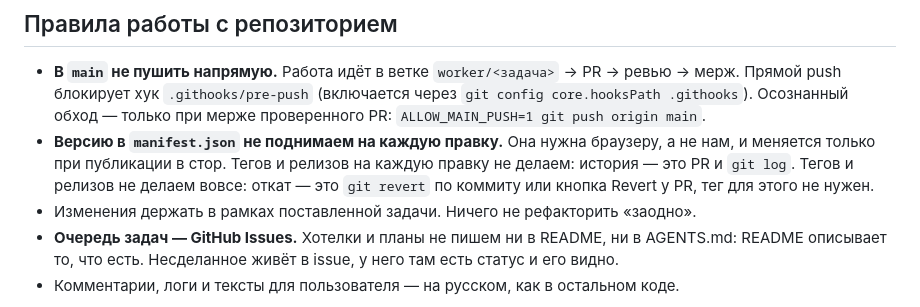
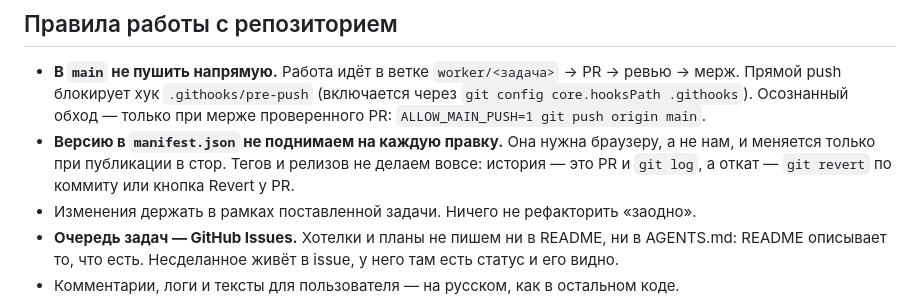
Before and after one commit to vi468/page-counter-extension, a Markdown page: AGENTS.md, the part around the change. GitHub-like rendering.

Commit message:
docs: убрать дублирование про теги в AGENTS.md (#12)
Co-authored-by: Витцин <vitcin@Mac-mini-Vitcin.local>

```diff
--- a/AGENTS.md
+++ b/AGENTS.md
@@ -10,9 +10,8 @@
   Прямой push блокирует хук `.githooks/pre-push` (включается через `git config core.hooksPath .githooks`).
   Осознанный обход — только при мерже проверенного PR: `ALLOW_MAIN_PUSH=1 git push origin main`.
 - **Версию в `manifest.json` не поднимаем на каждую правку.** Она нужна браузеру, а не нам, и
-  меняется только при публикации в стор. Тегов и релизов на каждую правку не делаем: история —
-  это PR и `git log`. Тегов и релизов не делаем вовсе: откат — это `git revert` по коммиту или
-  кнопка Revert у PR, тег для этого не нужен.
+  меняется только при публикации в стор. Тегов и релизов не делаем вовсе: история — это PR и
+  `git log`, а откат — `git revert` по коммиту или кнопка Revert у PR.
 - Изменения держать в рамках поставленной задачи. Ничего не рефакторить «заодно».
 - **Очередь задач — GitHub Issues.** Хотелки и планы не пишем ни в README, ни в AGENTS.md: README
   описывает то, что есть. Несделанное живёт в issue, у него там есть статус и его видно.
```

---

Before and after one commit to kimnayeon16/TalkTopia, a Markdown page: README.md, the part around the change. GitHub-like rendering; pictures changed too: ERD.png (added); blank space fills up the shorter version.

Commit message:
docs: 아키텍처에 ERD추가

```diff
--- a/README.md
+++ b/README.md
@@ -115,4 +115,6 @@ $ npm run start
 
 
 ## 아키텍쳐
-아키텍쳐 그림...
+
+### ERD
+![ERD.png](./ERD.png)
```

* [About this task]
The answer should consist of every line above in which "README" appears.

* [Final answer]
 - **Очередь задач — GitHub Issues.** Хотелки и планы не пишем ни в README, ни в AGENTS.md: README
Before and after one commit to kimnayeon16/TalkTopia, a Markdown page: README.md, the part around the change. GitHub-like rendering; pictures changed too: ERD.png (added); blank space fills up the shorter version.
--- a/README.md
+++ b/README.md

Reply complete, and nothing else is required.